### Exercise aim:
Scan the entries for the word "ReportTemplateSynthesePrev". Every line that has it should be copied.

[Detected change data]
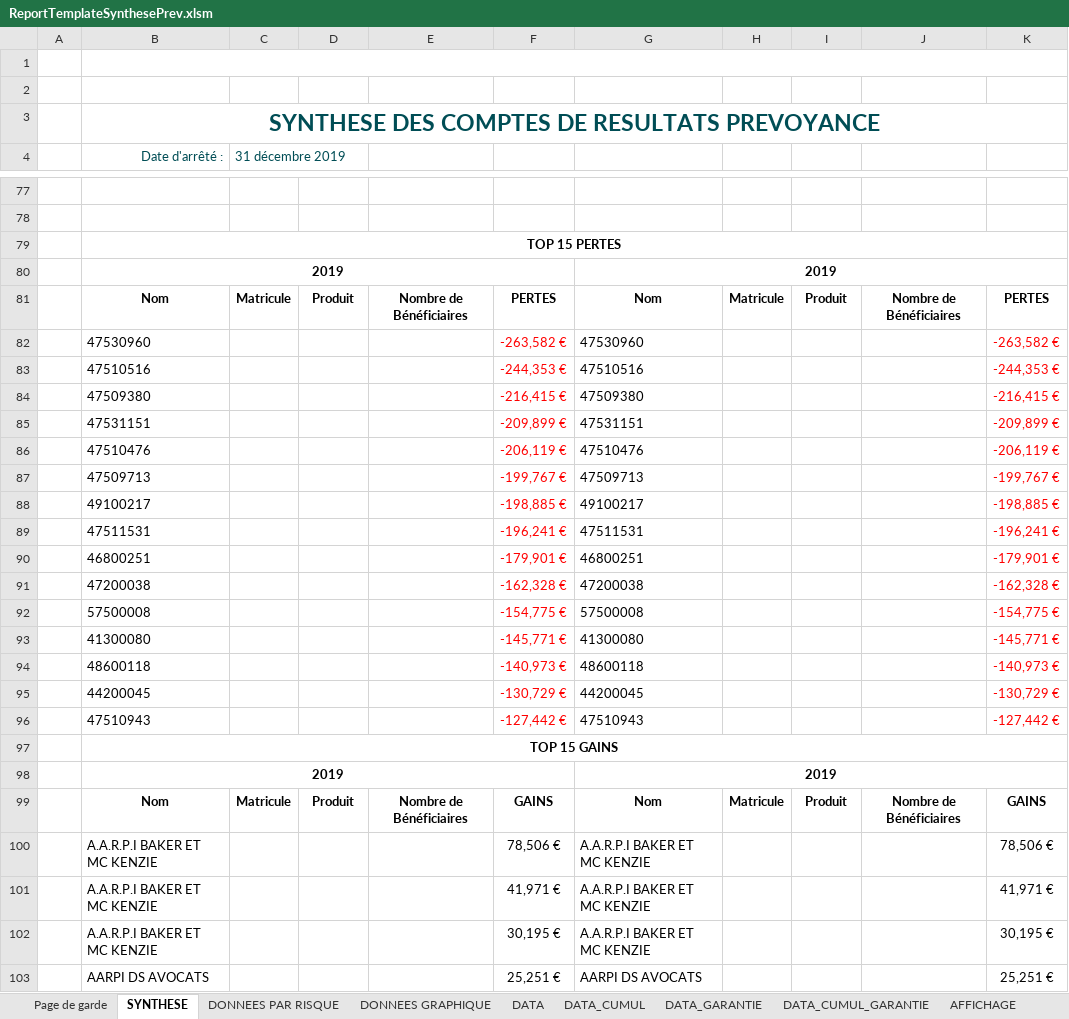
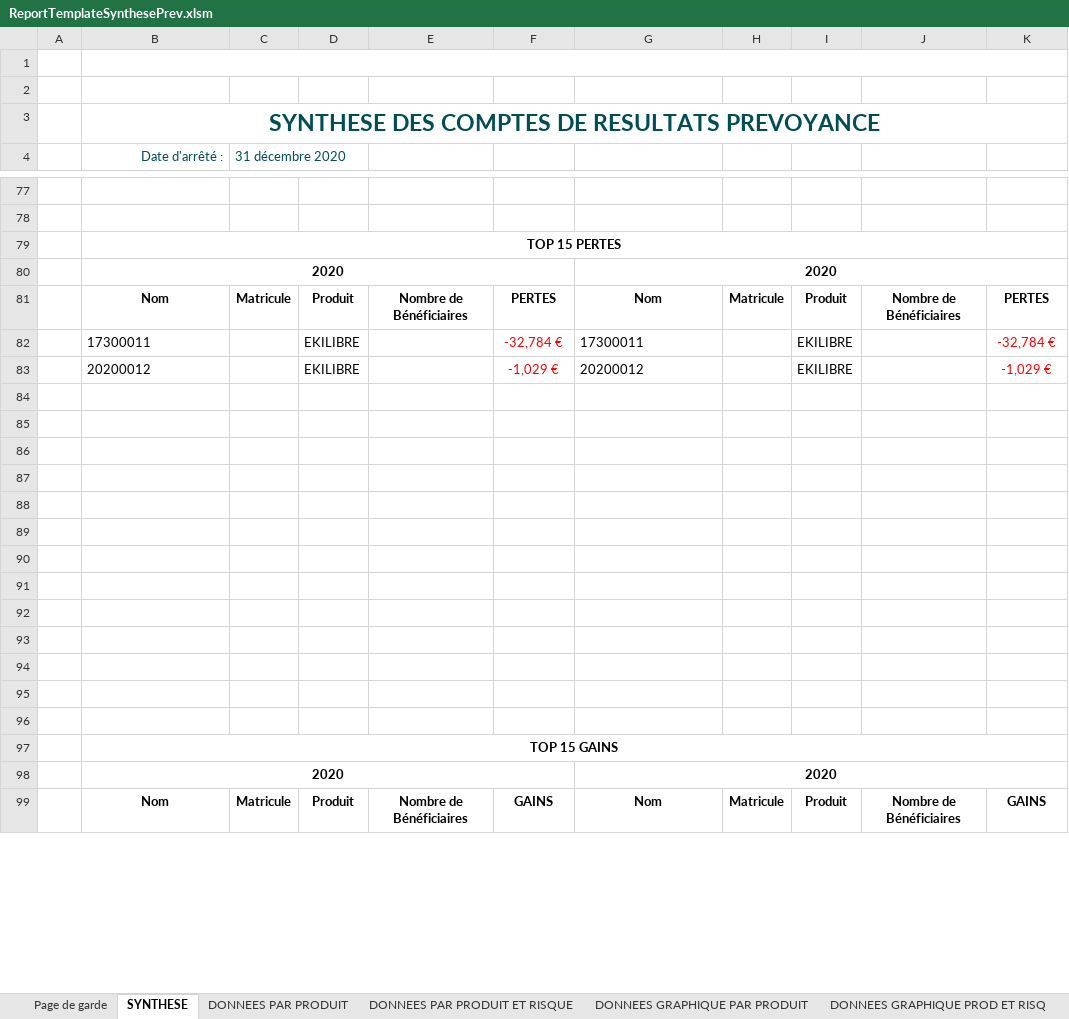
Before and after one commit to amoeglin/CR-Kerialis, an Excel workbook: CompteResultat/App_Data/ReportTemplates/ReportTemplateSynthesePrev.xlsm, sheet SYNTHESE, drawn as a sheet; only a part is shown, gaps mark what is left out; values as stored, in another font and other column widths than the file's, no borders; charts and pictures not drawn; removed rows and columns are numbered as before the commit, all else as after; the diff covers the shown part only; the diff names each change by its address in the sheet, - before the commit and + after, or states it on an @@ line.

```diff
--- a/CompteResultat/App_Data/ReportTemplates/ReportTemplateSynthesePrev.xlsm (sheet SYNTHESE)
+++ b/CompteResultat/App_Data/ReportTemplates/ReportTemplateSynthesePrev.xlsm (sheet SYNTHESE)
-sheet tab: DONNEES PAR RISQUE
+sheet tab: DONNEES PAR PRODUIT ET RISQUE
-sheet tab: DONNEES GRAPHIQUE
+sheet tab: DONNEES GRAPHIQUE PAR PRODUIT
+sheet tab: DONNEES PAR PRODUIT
+sheet tab: DONNEES GRAPHIQUE PROD ET RISQ
-C4: 31 décembre 2019
+C4: 31 décembre 2020
-row 80:  | 2019 |  |  |  |  | 2019
+row 80:  | 2020 |  |  |  |  | 2020
-row 82:  | 47530960 |  |  |  | -263,582 € | 47530960 |  |  |  | -263,582 €
-row 83:  | 47510516 |  |  |  | -244,353 € | 47510516 |  |  |  | -244,353 €
+row 82:  | 17300011 |  | EKILIBRE |  | -32,784 € | 17300011 |  | EKILIBRE |  | -32,784 €
+row 83:  | 20200012 |  | EKILIBRE |  | -1,029 € | 20200012 |  | EKILIBRE |  | -1,029 €
-row 84:  | 47509380 |  |  |  | -216,415 € | 47509380 |  |  |  | -216,415 €
+row 84: (empty)
-row 85:  | 47531151 |  |  |  | -209,899 € | 47531151 |  |  |  | -209,899 €
+row 85: (empty)
-row 86:  | 47510476 |  |  |  | -206,119 € | 47510476 |  |  |  | -206,119 €
+row 86: (empty)
-row 87:  | 47509713 |  |  |  | -199,767 € | 47509713 |  |  |  | -199,767 €
+row 87: (empty)
-row 88:  | 49100217 |  |  |  | -198,885 € | 49100217 |  |  |  | -198,885 €
+row 88: (empty)
-row 89:  | 47511531 |  |  |  | -196,241 € | 47511531 |  |  |  | -196,241 €
+row 89: (empty)
-row 90:  | 46800251 |  |  |  | -179,901 € | 46800251 |  |  |  | -179,901 €
+row 90: (empty)
-row 91:  | 47200038 |  |  |  | -162,328 € | 47200038 |  |  |  | -162,328 €
+row 91: (empty)
-row 92:  | 57500008 |  |  |  | -154,775 € | 57500008 |  |  |  | -154,775 €
+row 92: (empty)
-row 93:  | 41300080 |  |  |  | -145,771 € | 41300080 |  |  |  | -145,771 €
+row 93: (empty)
-row 94:  | 48600118 |  |  |  | -140,973 € | 48600118 |  |  |  | -140,973 €
+row 94: (empty)
-row 95:  | 44200045 |  |  |  | -130,729 € | 44200045 |  |  |  | -130,729 €
+row 95: (empty)
-row 96:  | 47510943 |  |  |  | -127,442 € | 47510943 |  |  |  | -127,442 €
+row 96: (empty)
-row 98:  | 2019 |  |  |  |  | 2019
+row 98:  | 2020 |  |  |  |  | 2020
-row 100:  | A.A.R.P.I BAKER ET MC KENZIE |  |  |  | 78,506 € | A.A.R.P.I BAKER ET MC KENZIE |  |  |  | 78,506 €
-row 101:  | A.A.R.P.I BAKER ET MC KENZIE |  |  |  | 41,971 € | A.A.R.P.I BAKER ET MC KENZIE |  |  |  | 41,971 €
-row 102:  | A.A.R.P.I BAKER ET MC KENZIE |  |  |  | 30,195 € | A.A.R.P.I BAKER ET MC KENZIE |  |  |  | 30,195 €
-row 103:  | AARPI DS AVOCATS |  |  |  | 25,251 € | AARPI DS AVOCATS |  |  |  | 25,251 €
```
Also changed, not shown: 13 added rows, 19 removed rows, 6 edited cells and cell formats elsewhere in this sheet, sheet DATA_GARANTIE, sheet DATA, sheet DONNEES PAR PRODUIT ET RISQUE, sheet DATA_CUMUL_GARANTIE, sheet DONNEES GRAPHIQUE PAR PRODUIT, sheet Page de garde, 3 more sheets, charts or pictures, CompteResultat/App_Data/ReportTemplates/ReportTemplateGlobalPrevoyance.xlsm, CompteResultat/App_Data/ReportTemplates/ReportTemplatePrev1.xlsm, 34 other files.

### Answer space:
Before and after one commit to amoeglin/CR-Kerialis, an Excel workbook: CompteResultat/App_Data/ReportTemplates/ReportTemplateSynthesePrev.xlsm, sheet SYNTHESE, drawn as a sheet; only a part is shown, gaps mark what is left out; values as stored, in another font and other column widths than the file's, no borders; charts and pictures not drawn; removed rows and columns are numbered as before the commit, all else as after; the diff covers the shown part only; the diff names each change by its address in the sheet, - before the commit and + after, or states it on an @@ line.
--- a/CompteResultat/App_Data/ReportTemplates/ReportTemplateSynthesePrev.xlsm (sheet SYNTHESE)
+++ b/CompteResultat/App_Data/ReportTemplates/ReportTemplateSynthesePrev.xlsm (sheet SYNTHESE)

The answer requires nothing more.